"IV. No one shall be allowed to reproach any citizen with the punishment of one of his relations. He that shall dare to do so shall be reprimanded by the Judge, and this reprimand shall be posted up at the door of the delinquent; and moreover shall be posted against the pillory for three months.
"V. The property of a convict shall never nor in any case be confiscated.
"VI. The bodies of executed criminals shall be delivered to their families if they demand it. In all cases the body shall be buried in the usual manner, and the registry shall contain no mention of the nature of the death."

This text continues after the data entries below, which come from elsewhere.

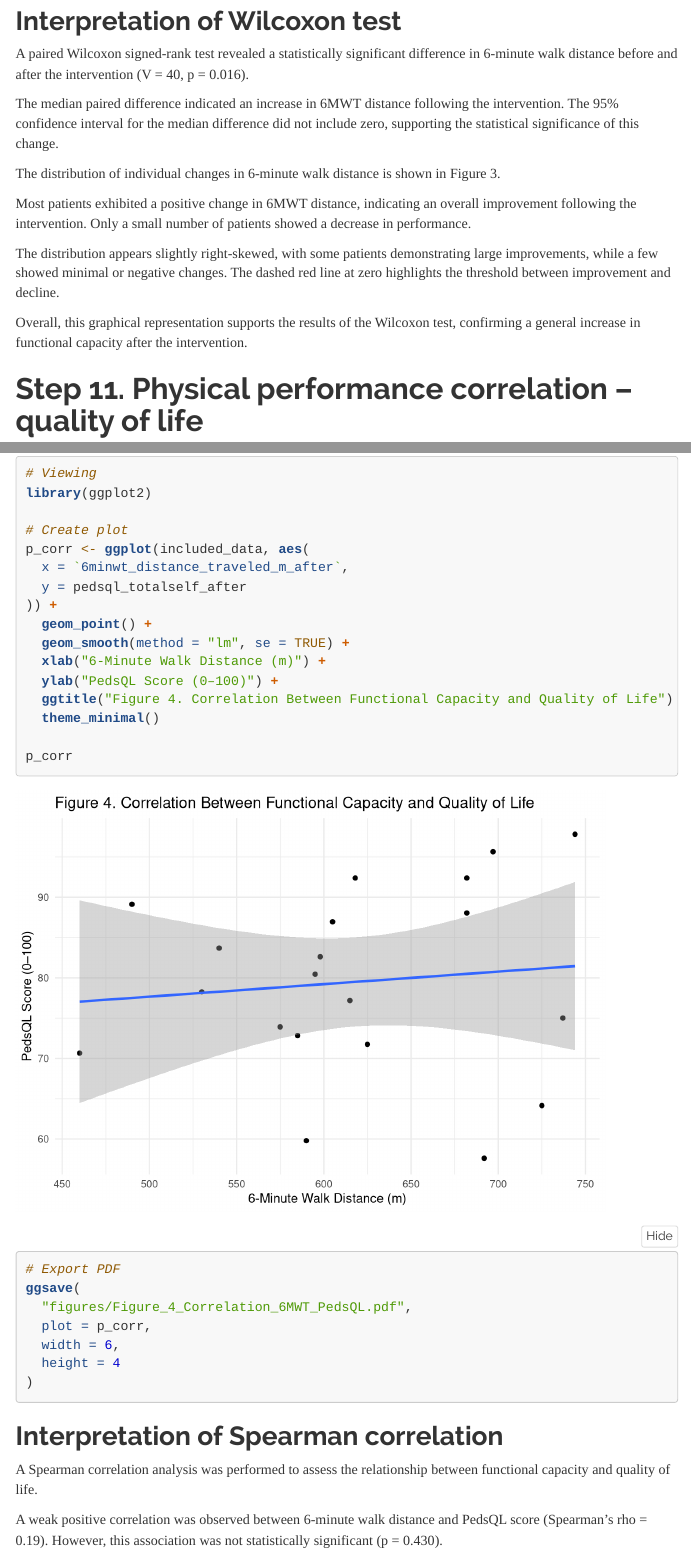
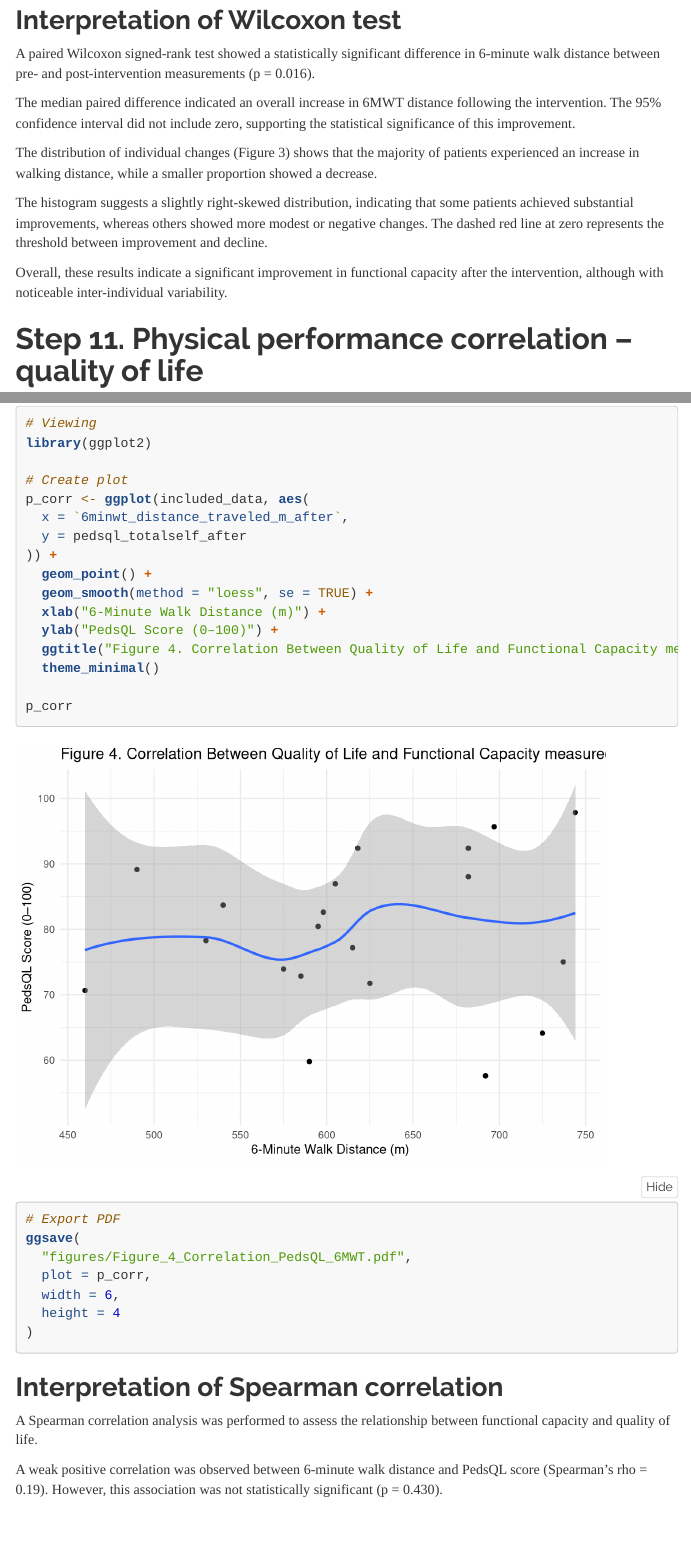
Before and after one commit to chloelaignel31-boop/Laignel.Chloe, an R Markdown document (Marfan_Power.Rmd): the page in a window 1100 px wide, from 7530 px down before the commit and from 6960 px down after it, so that both start at the same text, and a second part further down, joined at a grey line. Rendered offline with R 4.5, knitr and Pandoc, with nearby package versions; folded parts are opened; some code elsewhere in the file could not run offline; a font, style sheet, LaTeX package, included part or bibliography that could not be used is replaced or left out; menus at the side of the page are left out.

Commit message:
Figure 4

```diff
--- a/Marfan_Power.Rmd
+++ b/Marfan_Power.Rmd
@@ -235,17 +213,15 @@ ggsave(
 
 ## Interpretation of Wilcoxon test
 
-A paired Wilcoxon signed-rank test revealed a statistically significant difference in 6-minute walk distance before and after the intervention (V = 40, p = 0.016).
+A paired Wilcoxon signed-rank test showed a statistically significant difference in 6-minute walk distance between pre- and post-intervention measurements (p = 0.016).
 
-The median paired difference indicated an increase in 6MWT distance following the intervention. The 95% confidence interval for the median difference did not include zero, supporting the statistical significance of this change.
+The median paired difference indicated an overall increase in 6MWT distance following the intervention. The 95% confidence interval did not include zero, supporting the statistical significance of this improvement.
 
-The distribution of individual changes in 6-minute walk distance is shown in Figure 3.
+The distribution of individual changes (Figure 3) shows that the majority of patients experienced an increase in walking distance, while a smaller proportion showed a decrease.
 
-Most patients exhibited a positive change in 6MWT distance, indicating an overall improvement following the intervention. Only a small number of patients showed a decrease in performance.
+The histogram suggests a slightly right-skewed distribution, indicating that some patients achieved substantial improvements, whereas others showed more modest or negative changes. The dashed red line at zero represents the threshold between improvement and decline.
 
-The distribution appears slightly right-skewed, with some patients demonstrating large improvements, while a few showed minimal or negative changes. The dashed red line at zero highlights the threshold between improvement and decline.
-
-Overall, this graphical representation supports the results of the Wilcoxon test, confirming a general increase in functional capacity after the intervention.
+Overall, these results indicate a significant improvement in functional capacity after the intervention, although with noticeable inter-individual variability.
 
 # Step 11. Physical performance correlation – quality of life
 
@@ -272,17 +248,17 @@ p_corr <- ggplot(included_data, aes(
   y = pedsql_totalself_after
 )) +
   geom_point() +
-  geom_smooth(method = "lm", se = TRUE) +
+  geom_smooth(method = "loess", se = TRUE) +
   xlab("6-Minute Walk Distance (m)") +
   ylab("PedsQL Score (0–100)") +
-  ggtitle("Figure 4. Correlation Between Functional Capacity and Quality of Life") +
+  ggtitle("Figure 4. Correlation Between Quality of Life and Functional Capacity measured at 6mwt ") +
   theme_minimal()
 
 p_corr
 
 # Export PDF
 ggsave(
-  "figures/Figure_4_Correlation_6MWT_PedsQL.pdf",
+  "figures/Figure_4_Correlation_PedsQL_6MWT.pdf",
   plot = p_corr,
   width = 6,
   height = 4
```
Also changed, not shown: figures/Figure_4_Correlation_6MWT_PedsQL.pdf, figures/Figure_4_Correlation_PedsQL_6MWT.pdf (added), figures/Table_2_Comparison_of_included_and_excluded_patients_at_baseline.pdf, Marfan_Power.Rmd (22 more changed lines).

These propositions—embodying the philosophe theories, and at best unseasonable—were adjourned, somewhat contemptuously as it seems, without a debate; but on the 1st of December the Doctor brought them forward again—preceding his motion by reading a long and detailed report in their favour, to which—unluckily for the history of the guillotine—the Assembly did not pay the usual compliment of printing it, and no copy was found amongst Guillotin's papers. The account of the debate in the journals is peculiarly meagre, but we gather from them and other quarters some curious circumstances.
The first proposition was voted with little or no opposition. On the second a discussion arose, and the Abbé Maury, with prophetic sagacity, objected to the adoption of decapitation as a general punishment, "because it might tend to deprave the people by familiarizing them with the sight of blood;" but